## Exercise description
State how many lines of the data contain the word "fitbite", and write nothing besides the number.

## Data shown
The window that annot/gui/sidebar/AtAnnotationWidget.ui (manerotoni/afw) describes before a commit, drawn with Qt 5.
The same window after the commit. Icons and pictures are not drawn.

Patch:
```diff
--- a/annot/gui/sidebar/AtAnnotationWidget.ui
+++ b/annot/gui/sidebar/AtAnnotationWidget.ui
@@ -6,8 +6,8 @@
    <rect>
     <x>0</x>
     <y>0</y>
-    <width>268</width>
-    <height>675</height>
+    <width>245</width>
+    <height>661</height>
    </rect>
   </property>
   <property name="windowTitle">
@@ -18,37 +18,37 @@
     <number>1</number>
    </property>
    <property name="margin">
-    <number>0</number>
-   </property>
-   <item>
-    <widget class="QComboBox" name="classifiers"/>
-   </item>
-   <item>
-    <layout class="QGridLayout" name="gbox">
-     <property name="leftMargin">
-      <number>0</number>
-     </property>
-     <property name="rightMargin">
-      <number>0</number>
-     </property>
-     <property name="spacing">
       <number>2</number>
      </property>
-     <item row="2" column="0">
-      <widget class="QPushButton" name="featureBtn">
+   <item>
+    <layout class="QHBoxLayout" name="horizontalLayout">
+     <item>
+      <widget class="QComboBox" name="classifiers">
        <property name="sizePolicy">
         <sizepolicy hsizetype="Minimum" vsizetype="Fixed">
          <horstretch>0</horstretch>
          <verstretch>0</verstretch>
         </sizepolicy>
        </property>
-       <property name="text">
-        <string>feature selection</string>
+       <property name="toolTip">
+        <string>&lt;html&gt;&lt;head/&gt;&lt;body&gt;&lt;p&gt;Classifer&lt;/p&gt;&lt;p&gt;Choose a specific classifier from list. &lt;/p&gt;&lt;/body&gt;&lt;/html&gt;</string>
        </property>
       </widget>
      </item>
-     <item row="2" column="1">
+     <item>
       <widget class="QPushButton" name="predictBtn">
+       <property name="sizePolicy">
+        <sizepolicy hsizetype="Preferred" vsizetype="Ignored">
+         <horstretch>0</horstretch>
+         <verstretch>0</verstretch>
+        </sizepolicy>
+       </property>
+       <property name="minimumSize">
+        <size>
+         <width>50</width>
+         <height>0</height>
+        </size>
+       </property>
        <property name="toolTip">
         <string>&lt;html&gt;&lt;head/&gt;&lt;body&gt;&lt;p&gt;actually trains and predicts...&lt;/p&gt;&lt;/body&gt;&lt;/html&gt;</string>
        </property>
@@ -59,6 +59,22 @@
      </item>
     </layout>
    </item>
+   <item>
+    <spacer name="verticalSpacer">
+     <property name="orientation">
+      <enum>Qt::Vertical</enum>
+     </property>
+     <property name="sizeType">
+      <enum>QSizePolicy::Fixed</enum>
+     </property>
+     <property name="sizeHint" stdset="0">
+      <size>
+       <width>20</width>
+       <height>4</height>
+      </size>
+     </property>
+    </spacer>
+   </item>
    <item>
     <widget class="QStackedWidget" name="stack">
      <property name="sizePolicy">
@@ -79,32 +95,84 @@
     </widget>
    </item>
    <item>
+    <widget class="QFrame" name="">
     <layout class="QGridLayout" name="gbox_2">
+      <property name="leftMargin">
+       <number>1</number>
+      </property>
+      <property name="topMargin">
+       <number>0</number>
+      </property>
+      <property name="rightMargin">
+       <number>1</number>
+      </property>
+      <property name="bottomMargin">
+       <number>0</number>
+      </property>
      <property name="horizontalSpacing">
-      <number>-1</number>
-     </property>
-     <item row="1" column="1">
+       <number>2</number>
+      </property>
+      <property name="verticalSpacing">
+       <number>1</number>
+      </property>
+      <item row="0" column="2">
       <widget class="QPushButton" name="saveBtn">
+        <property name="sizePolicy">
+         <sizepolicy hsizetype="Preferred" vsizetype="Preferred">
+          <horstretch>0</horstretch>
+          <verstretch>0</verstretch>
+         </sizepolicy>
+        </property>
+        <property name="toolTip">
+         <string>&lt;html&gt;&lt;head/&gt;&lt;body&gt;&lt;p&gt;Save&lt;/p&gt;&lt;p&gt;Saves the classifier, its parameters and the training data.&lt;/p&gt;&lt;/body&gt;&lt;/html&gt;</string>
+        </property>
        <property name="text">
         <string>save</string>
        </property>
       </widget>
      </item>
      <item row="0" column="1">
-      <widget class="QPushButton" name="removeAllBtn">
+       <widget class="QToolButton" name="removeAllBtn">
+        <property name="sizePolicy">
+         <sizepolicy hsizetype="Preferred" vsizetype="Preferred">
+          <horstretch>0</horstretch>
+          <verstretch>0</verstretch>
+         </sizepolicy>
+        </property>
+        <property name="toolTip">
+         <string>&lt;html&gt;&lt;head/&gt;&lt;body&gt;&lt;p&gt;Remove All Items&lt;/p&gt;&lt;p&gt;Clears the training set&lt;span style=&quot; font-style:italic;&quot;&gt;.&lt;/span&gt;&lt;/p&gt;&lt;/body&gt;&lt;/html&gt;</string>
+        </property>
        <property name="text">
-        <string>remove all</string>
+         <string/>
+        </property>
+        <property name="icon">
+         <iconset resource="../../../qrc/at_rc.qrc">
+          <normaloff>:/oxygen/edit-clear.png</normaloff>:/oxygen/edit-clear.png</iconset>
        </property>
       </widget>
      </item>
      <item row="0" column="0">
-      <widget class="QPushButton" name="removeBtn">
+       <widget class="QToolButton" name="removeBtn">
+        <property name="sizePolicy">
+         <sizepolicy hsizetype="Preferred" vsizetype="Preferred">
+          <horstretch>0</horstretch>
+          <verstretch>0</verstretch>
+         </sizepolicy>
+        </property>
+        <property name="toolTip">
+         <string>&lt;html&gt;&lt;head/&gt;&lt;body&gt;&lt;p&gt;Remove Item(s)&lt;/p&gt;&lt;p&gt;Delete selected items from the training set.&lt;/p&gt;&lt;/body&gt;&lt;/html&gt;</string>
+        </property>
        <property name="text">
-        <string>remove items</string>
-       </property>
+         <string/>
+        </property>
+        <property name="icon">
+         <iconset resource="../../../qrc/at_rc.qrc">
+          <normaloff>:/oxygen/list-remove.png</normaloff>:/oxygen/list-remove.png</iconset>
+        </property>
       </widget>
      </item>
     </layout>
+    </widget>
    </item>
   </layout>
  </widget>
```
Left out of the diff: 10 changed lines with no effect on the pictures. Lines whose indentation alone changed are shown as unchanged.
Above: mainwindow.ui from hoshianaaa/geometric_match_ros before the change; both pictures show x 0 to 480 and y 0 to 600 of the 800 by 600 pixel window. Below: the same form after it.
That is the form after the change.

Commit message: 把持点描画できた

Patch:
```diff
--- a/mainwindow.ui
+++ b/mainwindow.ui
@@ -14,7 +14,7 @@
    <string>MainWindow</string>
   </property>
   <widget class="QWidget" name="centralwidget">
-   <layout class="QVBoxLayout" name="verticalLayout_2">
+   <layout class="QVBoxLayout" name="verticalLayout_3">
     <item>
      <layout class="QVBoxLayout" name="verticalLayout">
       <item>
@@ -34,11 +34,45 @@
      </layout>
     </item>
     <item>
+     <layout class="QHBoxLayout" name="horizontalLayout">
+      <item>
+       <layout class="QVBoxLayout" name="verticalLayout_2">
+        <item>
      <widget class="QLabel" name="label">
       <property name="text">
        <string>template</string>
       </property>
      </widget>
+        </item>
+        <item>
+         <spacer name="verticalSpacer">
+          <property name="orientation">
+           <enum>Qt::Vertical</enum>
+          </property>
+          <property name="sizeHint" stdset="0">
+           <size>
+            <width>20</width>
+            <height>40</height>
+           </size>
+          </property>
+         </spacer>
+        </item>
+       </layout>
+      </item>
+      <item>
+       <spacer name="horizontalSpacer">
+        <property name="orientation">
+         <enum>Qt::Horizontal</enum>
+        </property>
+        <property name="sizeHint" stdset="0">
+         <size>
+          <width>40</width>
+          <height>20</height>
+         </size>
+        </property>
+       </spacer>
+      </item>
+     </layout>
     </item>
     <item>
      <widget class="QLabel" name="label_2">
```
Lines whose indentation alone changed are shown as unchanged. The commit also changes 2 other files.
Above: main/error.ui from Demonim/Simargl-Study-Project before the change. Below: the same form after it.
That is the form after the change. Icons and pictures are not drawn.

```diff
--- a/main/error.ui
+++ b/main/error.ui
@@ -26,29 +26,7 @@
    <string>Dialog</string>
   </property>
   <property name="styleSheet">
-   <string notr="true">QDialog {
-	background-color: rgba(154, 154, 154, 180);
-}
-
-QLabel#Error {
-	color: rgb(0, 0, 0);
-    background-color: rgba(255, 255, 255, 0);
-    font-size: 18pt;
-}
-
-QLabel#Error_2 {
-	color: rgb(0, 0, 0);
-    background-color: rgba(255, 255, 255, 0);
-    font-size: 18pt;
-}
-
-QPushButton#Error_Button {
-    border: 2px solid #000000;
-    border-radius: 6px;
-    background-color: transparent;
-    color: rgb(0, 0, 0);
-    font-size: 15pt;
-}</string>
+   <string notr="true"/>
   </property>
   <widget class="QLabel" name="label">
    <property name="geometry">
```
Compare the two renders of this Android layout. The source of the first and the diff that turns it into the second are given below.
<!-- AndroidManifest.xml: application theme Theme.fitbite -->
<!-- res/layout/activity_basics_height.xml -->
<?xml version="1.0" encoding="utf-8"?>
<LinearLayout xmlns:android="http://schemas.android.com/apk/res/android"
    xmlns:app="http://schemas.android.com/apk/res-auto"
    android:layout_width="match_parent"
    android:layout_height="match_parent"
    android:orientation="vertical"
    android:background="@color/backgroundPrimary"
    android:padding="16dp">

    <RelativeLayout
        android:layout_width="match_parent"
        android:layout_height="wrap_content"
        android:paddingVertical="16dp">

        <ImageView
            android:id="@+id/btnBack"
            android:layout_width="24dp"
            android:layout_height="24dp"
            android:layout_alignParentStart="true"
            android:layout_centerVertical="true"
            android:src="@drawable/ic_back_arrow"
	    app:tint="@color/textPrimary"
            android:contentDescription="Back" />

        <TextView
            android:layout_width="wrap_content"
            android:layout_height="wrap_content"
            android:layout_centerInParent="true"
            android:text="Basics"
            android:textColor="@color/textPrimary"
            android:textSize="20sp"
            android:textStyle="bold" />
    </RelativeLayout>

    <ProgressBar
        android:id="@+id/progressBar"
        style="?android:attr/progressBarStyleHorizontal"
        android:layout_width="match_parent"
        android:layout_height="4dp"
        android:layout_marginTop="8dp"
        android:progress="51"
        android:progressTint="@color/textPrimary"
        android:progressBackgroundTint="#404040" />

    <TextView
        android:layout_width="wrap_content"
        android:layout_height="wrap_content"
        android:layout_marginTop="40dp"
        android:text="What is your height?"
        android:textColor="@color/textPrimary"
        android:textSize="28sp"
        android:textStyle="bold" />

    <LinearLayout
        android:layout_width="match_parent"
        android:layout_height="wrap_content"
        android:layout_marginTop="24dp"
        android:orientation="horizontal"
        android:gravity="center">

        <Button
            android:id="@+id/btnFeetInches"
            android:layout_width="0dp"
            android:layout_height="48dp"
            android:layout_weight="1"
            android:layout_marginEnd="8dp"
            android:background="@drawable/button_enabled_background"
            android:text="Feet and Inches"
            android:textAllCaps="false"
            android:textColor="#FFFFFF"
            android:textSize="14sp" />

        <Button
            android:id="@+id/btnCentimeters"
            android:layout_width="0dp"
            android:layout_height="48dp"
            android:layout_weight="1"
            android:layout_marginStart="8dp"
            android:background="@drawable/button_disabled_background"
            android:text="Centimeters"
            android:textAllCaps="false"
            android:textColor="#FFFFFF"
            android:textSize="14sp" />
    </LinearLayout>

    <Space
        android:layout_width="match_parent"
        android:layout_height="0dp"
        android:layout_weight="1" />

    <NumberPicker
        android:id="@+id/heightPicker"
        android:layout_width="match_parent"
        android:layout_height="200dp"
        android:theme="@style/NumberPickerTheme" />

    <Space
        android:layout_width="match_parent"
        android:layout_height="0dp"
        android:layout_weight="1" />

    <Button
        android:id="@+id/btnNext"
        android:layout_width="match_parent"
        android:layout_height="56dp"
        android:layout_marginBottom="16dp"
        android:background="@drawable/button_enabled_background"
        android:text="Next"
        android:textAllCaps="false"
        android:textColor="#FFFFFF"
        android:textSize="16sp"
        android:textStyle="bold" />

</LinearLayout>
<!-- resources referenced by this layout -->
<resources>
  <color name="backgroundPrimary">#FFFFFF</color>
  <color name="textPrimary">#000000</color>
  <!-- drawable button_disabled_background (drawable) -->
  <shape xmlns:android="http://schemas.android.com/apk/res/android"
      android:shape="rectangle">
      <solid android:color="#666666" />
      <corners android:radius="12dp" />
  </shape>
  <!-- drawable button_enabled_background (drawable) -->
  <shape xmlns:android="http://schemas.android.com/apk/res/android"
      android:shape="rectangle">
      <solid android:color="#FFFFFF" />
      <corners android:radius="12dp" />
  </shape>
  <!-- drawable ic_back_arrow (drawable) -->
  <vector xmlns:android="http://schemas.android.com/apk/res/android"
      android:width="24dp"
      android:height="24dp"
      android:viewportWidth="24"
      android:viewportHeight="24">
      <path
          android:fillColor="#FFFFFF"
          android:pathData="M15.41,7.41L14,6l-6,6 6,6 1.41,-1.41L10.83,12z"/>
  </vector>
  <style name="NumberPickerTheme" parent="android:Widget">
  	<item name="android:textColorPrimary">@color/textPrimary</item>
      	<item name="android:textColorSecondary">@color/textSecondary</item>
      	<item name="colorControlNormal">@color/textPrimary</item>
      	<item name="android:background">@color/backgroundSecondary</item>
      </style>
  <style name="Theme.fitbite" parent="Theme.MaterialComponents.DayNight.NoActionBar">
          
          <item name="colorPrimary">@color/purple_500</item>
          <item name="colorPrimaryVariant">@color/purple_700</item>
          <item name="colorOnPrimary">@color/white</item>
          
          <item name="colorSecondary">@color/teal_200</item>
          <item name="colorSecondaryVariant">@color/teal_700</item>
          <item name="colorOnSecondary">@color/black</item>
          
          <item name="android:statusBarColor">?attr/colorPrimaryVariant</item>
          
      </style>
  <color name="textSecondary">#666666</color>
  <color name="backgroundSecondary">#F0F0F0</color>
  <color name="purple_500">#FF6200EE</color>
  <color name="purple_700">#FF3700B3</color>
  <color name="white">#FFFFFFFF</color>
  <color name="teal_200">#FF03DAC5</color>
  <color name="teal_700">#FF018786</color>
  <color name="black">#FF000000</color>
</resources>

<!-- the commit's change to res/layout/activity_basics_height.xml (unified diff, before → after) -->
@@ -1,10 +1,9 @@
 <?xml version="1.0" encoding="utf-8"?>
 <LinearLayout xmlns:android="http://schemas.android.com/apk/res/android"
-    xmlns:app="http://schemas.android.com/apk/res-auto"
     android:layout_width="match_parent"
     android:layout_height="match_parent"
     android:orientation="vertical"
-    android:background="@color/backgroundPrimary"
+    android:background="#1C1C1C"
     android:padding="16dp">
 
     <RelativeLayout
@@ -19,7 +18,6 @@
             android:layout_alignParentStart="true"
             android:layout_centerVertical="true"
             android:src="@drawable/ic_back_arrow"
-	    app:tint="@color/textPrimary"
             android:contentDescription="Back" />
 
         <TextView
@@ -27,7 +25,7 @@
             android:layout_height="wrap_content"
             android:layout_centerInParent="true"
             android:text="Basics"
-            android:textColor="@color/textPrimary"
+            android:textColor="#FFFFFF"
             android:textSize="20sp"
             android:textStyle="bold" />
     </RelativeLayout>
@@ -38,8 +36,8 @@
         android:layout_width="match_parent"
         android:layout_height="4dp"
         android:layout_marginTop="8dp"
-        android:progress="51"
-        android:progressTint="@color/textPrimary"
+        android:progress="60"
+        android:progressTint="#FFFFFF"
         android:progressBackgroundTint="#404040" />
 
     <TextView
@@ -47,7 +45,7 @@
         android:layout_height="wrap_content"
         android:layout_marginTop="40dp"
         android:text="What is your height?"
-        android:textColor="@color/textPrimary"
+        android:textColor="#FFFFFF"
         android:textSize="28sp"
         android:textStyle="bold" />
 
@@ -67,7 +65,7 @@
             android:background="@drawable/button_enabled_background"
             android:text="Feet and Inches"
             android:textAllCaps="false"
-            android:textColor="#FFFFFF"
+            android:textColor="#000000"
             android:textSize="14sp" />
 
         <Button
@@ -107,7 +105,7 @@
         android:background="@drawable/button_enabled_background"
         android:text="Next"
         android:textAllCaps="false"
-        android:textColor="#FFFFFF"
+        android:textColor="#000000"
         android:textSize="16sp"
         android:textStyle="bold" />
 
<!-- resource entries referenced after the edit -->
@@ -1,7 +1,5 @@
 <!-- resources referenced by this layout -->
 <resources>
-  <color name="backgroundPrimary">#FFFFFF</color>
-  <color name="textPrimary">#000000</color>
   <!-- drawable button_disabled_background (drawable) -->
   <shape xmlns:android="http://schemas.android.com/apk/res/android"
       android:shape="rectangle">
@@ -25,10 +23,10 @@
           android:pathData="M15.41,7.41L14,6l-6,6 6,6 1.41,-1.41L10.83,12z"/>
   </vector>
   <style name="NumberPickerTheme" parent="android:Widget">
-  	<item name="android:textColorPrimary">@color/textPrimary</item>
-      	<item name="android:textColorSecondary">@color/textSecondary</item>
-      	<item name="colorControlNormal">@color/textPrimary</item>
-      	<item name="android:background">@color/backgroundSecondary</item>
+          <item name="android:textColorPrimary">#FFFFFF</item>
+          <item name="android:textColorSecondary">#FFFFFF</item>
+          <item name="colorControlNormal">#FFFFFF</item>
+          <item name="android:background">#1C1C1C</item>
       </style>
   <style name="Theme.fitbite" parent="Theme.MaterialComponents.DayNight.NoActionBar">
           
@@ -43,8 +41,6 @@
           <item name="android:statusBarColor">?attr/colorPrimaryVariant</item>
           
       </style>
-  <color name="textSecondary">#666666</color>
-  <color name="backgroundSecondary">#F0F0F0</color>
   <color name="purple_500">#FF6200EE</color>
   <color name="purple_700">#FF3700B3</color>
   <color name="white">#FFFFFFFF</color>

## Response to this task
3